Francis


 

Hur's 'The Archive' series is left intentionally unglazed. "The raw stoneware is a celebration of the clay's original nature and innate quality," she says. "With the exterior left bare and neutral, the viewer is also free to discern the effects of the ever-changing environment in which the object dwells.”

 

 


Ceramic Artist

Yoon-Young Hur

Yoon-Young Hur is a ceramic artist based in Seoul and New York. Inspired by the full breadth of Korean ceramic history, from ancient earthenware to the white porcelain of the Joseon dynasty, her pieces, fired by hand in Seoul, both preserve and reinterpret this cultural heritage.

Hur studied fine art at the School of The Art Institute of Chicago, and went on to study architecture at The Irwin S. Chanin School of Architecture at Cooper Union. Her approach to design, process and practice is grounded in these disciplines: “My education in art and architecture has become part of me,” she says. “In that sense, it is inseparable from my art practice.” Consequently, to fully consider an artwork’s setting deeply inspires her.

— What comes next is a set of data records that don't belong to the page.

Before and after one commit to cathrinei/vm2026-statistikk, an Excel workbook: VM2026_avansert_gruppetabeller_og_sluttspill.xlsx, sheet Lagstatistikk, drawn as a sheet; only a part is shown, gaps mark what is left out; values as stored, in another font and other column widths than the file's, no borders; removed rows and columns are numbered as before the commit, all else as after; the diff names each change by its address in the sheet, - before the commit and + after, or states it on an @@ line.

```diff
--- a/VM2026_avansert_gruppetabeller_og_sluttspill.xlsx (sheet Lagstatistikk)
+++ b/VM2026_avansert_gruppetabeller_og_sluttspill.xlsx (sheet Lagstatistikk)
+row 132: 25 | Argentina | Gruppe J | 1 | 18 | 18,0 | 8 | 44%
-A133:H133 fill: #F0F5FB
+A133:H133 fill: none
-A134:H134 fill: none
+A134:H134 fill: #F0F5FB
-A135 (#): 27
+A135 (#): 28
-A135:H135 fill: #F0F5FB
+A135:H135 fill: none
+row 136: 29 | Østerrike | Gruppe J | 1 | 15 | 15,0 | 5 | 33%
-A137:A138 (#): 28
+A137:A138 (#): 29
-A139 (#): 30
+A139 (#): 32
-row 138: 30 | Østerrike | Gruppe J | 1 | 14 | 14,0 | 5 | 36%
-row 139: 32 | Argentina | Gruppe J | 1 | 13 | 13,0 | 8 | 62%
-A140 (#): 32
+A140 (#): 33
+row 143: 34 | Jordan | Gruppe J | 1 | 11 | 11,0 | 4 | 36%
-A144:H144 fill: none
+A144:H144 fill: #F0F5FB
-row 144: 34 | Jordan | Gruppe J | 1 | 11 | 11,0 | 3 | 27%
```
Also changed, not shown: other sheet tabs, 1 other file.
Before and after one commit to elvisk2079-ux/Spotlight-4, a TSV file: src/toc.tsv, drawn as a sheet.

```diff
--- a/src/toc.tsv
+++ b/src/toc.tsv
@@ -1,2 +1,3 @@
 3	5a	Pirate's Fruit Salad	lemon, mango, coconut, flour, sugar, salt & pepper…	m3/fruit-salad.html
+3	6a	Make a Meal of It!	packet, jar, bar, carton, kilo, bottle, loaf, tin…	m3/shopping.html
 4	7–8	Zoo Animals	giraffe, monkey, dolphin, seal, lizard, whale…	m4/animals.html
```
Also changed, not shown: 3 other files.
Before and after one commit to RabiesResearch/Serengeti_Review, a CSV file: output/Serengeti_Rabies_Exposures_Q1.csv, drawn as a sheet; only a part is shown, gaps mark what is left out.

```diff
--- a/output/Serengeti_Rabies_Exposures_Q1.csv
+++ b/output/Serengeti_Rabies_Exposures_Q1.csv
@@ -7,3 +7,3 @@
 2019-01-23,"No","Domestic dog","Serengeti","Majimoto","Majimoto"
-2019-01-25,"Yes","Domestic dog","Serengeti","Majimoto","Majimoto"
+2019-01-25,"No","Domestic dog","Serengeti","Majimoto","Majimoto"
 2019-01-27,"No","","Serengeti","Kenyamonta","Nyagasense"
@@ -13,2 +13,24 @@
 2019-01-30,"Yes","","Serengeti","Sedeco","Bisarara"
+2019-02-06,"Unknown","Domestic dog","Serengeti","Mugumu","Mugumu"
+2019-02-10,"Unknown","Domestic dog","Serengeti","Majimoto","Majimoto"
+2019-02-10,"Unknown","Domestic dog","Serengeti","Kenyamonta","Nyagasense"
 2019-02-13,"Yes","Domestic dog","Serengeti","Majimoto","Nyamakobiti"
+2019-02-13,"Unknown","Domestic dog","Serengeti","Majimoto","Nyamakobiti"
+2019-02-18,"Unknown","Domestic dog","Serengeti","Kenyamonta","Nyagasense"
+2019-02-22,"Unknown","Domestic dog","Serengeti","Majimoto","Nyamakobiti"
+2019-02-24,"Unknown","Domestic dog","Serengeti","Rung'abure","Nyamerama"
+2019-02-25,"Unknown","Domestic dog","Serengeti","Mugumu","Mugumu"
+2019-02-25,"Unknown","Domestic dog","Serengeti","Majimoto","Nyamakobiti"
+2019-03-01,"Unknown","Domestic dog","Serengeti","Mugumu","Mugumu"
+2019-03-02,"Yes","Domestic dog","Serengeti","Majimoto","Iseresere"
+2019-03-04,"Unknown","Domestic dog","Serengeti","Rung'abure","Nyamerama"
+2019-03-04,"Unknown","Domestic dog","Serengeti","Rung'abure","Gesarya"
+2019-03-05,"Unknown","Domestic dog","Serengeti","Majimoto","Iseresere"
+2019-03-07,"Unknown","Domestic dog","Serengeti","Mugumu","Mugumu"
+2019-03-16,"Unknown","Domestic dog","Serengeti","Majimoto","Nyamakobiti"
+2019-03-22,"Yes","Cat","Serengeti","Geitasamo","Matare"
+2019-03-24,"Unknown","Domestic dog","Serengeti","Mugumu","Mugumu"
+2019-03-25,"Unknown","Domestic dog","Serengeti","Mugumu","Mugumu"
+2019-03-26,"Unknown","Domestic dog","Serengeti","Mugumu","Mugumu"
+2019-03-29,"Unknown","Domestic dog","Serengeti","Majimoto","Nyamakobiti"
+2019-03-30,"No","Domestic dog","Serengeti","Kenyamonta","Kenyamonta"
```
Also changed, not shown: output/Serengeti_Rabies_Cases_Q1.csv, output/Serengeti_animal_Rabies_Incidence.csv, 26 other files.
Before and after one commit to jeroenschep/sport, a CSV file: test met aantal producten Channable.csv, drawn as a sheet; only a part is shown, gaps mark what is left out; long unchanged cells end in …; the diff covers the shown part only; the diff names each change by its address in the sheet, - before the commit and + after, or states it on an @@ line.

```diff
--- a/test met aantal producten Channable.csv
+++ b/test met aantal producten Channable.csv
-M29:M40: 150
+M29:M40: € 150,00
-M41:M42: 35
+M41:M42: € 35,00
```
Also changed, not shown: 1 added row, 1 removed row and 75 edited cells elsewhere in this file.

In the series Hur has created for Francis Gallery, titled ‘The Archive’, each piece takes a traditional form, such as a moon vase or a funerary urn. The milky interior glaze cracks during the firing process, creating a fragile yet dynamic pattern. For Hur, it is reminiscent of an egg hatching, suggesting a sense of “beginning and birthing.” The exteriors are unglazed, and reflect the distinctive tones and textures of the surrounding Bath stone. “The raw stoneware is a celebration of the clay’s original nature and innate quality,” says Hur. “With the exterior left bare and neutral, the viewer is also free to discern the effects of the ever-changing environment in which the object dwells.”